What you have to do :: Copy every line of the entries that includes the word "Maximum".

(Stored items)

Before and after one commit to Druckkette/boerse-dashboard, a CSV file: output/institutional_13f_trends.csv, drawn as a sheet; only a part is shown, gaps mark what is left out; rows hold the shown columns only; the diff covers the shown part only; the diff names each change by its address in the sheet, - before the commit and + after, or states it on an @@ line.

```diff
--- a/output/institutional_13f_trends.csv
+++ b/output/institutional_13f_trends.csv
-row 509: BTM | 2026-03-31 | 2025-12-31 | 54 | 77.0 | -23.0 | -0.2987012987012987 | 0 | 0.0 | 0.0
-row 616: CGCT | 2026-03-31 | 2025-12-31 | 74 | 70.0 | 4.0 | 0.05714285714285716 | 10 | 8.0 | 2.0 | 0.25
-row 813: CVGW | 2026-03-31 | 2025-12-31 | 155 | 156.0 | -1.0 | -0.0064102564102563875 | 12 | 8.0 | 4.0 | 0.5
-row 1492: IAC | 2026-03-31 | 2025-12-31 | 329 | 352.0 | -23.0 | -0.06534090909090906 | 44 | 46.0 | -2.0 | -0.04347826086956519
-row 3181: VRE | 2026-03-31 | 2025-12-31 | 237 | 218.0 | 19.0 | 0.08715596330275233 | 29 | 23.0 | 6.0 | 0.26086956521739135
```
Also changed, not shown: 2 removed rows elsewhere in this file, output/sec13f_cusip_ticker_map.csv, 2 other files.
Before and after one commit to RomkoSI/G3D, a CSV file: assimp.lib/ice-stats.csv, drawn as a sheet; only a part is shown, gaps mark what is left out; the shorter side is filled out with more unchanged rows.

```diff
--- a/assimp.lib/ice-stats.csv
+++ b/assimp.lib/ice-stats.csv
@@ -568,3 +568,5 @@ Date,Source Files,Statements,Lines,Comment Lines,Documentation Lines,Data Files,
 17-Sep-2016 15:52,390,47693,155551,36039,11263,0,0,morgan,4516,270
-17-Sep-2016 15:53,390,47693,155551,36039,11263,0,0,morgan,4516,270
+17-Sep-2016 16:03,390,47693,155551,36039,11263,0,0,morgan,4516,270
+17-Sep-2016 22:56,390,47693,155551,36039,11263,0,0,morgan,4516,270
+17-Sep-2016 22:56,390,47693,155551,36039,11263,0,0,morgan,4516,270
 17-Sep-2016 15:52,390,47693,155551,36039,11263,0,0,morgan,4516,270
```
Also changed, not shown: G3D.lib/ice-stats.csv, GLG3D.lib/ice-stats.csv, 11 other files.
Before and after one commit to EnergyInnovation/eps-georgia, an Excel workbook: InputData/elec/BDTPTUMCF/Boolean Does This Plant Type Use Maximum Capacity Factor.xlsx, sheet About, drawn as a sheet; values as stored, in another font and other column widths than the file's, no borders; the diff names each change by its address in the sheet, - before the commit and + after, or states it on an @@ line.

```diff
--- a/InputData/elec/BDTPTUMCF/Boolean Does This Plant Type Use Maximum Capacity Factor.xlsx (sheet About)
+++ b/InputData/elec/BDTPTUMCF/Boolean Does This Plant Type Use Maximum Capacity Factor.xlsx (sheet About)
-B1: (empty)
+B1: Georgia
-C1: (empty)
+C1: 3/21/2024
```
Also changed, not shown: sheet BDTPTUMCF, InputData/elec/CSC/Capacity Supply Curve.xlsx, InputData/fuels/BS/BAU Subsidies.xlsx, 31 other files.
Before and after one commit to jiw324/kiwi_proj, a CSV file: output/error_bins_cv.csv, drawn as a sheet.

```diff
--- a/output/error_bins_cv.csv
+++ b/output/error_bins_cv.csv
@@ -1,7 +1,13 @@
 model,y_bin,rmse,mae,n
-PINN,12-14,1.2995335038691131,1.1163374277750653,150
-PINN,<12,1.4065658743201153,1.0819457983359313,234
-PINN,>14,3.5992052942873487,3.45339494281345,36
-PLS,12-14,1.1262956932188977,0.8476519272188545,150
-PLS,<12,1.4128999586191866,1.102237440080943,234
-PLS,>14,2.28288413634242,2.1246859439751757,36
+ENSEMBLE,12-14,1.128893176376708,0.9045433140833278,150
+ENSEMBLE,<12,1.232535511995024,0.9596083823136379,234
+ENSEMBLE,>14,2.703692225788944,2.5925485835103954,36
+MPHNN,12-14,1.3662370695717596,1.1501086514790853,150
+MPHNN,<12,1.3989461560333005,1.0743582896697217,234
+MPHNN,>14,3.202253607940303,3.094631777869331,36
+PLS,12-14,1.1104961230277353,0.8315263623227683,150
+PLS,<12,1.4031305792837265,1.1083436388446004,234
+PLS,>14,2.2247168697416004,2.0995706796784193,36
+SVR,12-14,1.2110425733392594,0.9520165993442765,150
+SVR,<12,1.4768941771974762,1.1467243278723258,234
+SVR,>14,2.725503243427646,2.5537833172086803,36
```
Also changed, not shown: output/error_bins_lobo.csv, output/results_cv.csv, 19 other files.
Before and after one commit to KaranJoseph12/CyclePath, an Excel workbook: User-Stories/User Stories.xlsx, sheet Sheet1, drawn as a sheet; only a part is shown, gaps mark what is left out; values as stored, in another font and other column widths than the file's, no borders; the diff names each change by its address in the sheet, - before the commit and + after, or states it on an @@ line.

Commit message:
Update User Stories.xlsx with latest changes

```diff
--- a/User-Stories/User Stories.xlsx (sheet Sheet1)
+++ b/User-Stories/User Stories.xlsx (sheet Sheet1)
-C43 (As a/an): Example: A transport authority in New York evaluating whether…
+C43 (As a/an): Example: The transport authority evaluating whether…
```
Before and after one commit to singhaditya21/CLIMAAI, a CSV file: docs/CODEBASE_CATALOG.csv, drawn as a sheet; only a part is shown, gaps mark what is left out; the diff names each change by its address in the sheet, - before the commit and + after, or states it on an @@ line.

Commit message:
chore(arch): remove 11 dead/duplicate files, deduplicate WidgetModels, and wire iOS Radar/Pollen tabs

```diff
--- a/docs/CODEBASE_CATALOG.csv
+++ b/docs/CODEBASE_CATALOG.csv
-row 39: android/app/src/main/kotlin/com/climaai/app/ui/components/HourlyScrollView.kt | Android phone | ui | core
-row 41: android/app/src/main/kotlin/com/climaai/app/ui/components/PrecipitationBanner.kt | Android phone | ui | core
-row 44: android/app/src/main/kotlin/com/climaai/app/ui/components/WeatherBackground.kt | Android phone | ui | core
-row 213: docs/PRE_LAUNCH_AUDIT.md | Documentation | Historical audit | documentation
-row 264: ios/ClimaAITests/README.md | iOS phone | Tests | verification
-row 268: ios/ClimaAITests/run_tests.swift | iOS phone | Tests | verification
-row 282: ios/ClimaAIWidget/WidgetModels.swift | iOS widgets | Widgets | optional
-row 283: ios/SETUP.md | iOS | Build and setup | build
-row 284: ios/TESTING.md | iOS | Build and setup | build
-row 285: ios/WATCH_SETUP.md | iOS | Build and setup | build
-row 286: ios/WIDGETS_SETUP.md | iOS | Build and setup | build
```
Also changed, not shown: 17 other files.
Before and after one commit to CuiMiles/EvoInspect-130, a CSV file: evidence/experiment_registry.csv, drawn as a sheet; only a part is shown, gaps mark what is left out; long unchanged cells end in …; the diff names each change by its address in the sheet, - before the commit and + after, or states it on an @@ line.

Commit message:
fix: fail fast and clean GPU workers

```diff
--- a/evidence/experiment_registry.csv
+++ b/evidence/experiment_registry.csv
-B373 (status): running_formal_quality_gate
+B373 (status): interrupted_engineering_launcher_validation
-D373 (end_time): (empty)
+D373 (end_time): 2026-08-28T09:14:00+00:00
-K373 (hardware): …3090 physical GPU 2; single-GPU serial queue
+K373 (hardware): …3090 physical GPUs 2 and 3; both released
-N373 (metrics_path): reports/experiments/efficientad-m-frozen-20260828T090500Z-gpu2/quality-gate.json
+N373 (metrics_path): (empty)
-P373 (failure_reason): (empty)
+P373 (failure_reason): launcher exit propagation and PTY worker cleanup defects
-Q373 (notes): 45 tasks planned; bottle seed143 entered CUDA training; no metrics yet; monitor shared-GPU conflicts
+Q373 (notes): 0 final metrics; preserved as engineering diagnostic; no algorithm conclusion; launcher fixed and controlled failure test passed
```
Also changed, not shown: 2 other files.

Expected answer ::
Before and after one commit to EnergyInnovation/eps-georgia, an Excel workbook: InputData/elec/BDTPTUMCF/Boolean Does This Plant Type Use Maximum Capacity Factor.xlsx, sheet About, drawn as a sheet; values as stored, in another font and other column widths than the file's, no borders; the diff names each change by its address in the sheet, - before the commit and + after, or states it on an @@ line.
--- a/InputData/elec/BDTPTUMCF/Boolean Does This Plant Type Use Maximum Capacity Factor.xlsx (sheet About)
+++ b/InputData/elec/BDTPTUMCF/Boolean Does This Plant Type Use Maximum Capacity Factor.xlsx (sheet About)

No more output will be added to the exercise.